**What you have to do:**
Before repeating the entries below, strip out every picture and keep all else as it is.

(Web interface edit records)
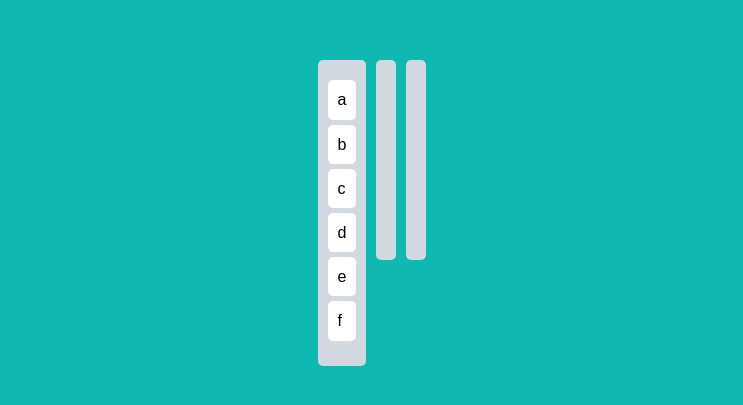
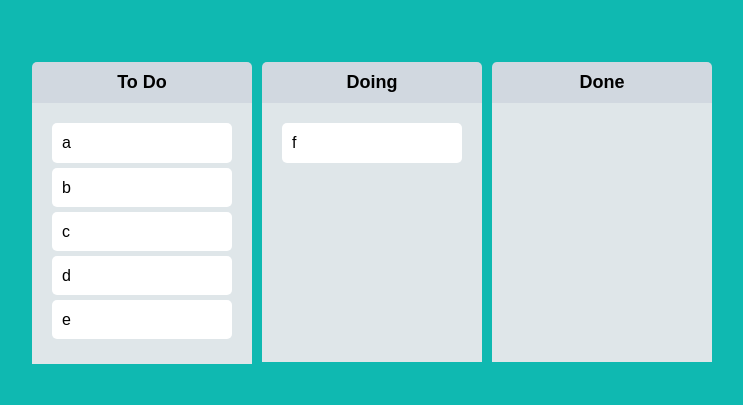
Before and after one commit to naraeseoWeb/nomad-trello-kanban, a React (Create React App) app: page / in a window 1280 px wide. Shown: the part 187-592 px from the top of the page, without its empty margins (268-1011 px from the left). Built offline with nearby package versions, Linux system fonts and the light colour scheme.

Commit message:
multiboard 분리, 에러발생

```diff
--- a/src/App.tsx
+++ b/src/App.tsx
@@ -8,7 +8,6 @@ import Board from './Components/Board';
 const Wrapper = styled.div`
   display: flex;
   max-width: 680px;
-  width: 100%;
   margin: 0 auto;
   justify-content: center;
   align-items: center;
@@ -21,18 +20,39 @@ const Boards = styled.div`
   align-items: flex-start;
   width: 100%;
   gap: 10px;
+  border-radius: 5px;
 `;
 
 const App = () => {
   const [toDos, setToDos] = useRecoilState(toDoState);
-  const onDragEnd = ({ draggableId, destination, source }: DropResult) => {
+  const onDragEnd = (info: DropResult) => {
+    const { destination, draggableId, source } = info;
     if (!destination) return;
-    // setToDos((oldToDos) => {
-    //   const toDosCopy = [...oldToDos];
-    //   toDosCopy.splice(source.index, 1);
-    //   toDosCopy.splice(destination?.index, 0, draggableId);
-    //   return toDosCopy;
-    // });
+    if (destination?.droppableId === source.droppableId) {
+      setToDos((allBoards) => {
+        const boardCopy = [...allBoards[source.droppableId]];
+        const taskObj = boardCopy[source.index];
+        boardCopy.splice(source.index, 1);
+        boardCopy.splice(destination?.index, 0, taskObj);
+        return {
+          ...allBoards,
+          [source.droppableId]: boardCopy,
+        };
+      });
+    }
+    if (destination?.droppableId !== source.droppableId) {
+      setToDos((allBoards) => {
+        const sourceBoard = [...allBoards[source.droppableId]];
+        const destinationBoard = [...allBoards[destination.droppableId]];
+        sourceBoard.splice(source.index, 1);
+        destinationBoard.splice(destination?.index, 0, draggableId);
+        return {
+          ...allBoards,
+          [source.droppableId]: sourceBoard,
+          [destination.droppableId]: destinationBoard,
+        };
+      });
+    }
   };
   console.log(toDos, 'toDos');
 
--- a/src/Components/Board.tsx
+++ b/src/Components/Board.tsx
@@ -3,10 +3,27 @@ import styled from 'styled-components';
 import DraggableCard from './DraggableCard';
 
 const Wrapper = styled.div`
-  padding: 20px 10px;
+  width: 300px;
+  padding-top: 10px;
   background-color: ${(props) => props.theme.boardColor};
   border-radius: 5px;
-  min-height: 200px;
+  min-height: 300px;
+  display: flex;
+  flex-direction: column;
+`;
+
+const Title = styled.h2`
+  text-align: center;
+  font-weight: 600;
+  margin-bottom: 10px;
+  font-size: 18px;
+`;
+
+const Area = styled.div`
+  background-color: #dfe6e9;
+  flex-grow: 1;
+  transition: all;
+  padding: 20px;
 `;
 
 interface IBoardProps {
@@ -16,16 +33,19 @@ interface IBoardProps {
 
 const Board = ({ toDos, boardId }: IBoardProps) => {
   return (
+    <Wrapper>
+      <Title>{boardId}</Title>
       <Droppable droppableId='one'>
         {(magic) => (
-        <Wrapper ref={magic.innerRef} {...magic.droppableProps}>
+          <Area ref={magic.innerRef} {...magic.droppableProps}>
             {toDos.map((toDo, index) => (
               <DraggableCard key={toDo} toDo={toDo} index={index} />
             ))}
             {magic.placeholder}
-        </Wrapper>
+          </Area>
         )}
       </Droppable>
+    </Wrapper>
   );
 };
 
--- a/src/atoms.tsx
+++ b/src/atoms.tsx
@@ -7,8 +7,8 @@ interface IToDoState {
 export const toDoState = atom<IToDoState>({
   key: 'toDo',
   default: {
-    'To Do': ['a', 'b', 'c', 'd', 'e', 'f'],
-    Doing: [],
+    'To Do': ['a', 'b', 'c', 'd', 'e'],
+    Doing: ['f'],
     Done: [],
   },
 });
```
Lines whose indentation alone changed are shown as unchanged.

**Output for this task:**
Before and after one commit to naraeseoWeb/nomad-trello-kanban, a React (Create React App) app: page / in a window 1280 px wide. Shown: the part 187-592 px from the top of the page, without its empty margins (268-1011 px from the left). Built offline with nearby package versions, Linux system fonts and the light colour scheme.

Commit message:
multiboard 분리, 에러발생

```diff
--- a/src/App.tsx
+++ b/src/App.tsx
@@ -8,7 +8,6 @@ import Board from './Components/Board';
 const Wrapper = styled.div`
   display: flex;
   max-width: 680px;
-  width: 100%;
   margin: 0 auto;
   justify-content: center;
   align-items: center;
@@ -21,18 +20,39 @@ const Boards = styled.div`
   align-items: flex-start;
   width: 100%;
   gap: 10px;
+  border-radius: 5px;
 `;
 
 const App = () => {
   const [toDos, setToDos] = useRecoilState(toDoState);
-  const onDragEnd = ({ draggableId, destination, source }: DropResult) => {
+  const onDragEnd = (info: DropResult) => {
+    const { destination, draggableId, source } = info;
     if (!destination) return;
-    // setToDos((oldToDos) => {
-    //   const toDosCopy = [...oldToDos];
-    //   toDosCopy.splice(source.index, 1);
-    //   toDosCopy.splice(destination?.index, 0, draggableId);
-    //   return toDosCopy;
-    // });
+    if (destination?.droppableId === source.droppableId) {
+      setToDos((allBoards) => {
+        const boardCopy = [...allBoards[source.droppableId]];
+        const taskObj = boardCopy[source.index];
+        boardCopy.splice(source.index, 1);
+        boardCopy.splice(destination?.index, 0, taskObj);
+        return {
+          ...allBoards,
+          [source.droppableId]: boardCopy,
+        };
+      });
+    }
+    if (destination?.droppableId !== source.droppableId) {
+      setToDos((allBoards) => {
+        const sourceBoard = [...allBoards[source.droppableId]];
+        const destinationBoard = [...allBoards[destination.droppableId]];
+        sourceBoard.splice(source.index, 1);
+        destinationBoard.splice(destination?.index, 0, draggableId);
+        return {
+          ...allBoards,
+          [source.droppableId]: sourceBoard,
+          [destination.droppableId]: destinationBoard,
+        };
+      });
+    }
   };
   console.log(toDos, 'toDos');
 
--- a/src/Components/Board.tsx
+++ b/src/Components/Board.tsx
@@ -3,10 +3,27 @@ import styled from 'styled-components';
 import DraggableCard from './DraggableCard';
 
 const Wrapper = styled.div`
-  padding: 20px 10px;
+  width: 300px;
+  padding-top: 10px;
   background-color: ${(props) => props.theme.boardColor};
   border-radius: 5px;
-  min-height: 200px;
+  min-height: 300px;
+  display: flex;
+  flex-direction: column;
+`;
+
+const Title = styled.h2`
+  text-align: center;
+  font-weight: 600;
+  margin-bottom: 10px;
+  font-size: 18px;
+`;
+
+const Area = styled.div`
+  background-color: #dfe6e9;
+  flex-grow: 1;
+  transition: all;
+  padding: 20px;
 `;
 
 interface IBoardProps {
@@ -16,16 +33,19 @@ interface IBoardProps {
 
 const Board = ({ toDos, boardId }: IBoardProps) => {
   return (
+    <Wrapper>
+      <Title>{boardId}</Title>
       <Droppable droppableId='one'>
         {(magic) => (
-        <Wrapper ref={magic.innerRef} {...magic.droppableProps}>
+          <Area ref={magic.innerRef} {...magic.droppableProps}>
             {toDos.map((toDo, index) => (
               <DraggableCard key={toDo} toDo={toDo} index={index} />
             ))}
             {magic.placeholder}
-        </Wrapper>
+          </Area>
         )}
       </Droppable>
+    </Wrapper>
   );
 };
 
--- a/src/atoms.tsx
+++ b/src/atoms.tsx
@@ -7,8 +7,8 @@ interface IToDoState {
 export const toDoState = atom<IToDoState>({
   key: 'toDo',
   default: {
-    'To Do': ['a', 'b', 'c', 'd', 'e', 'f'],
-    Doing: [],
+    'To Do': ['a', 'b', 'c', 'd', 'e'],
+    Doing: ['f'],
     Done: [],
   },
 });
```
Lines whose indentation alone changed are shown as unchanged.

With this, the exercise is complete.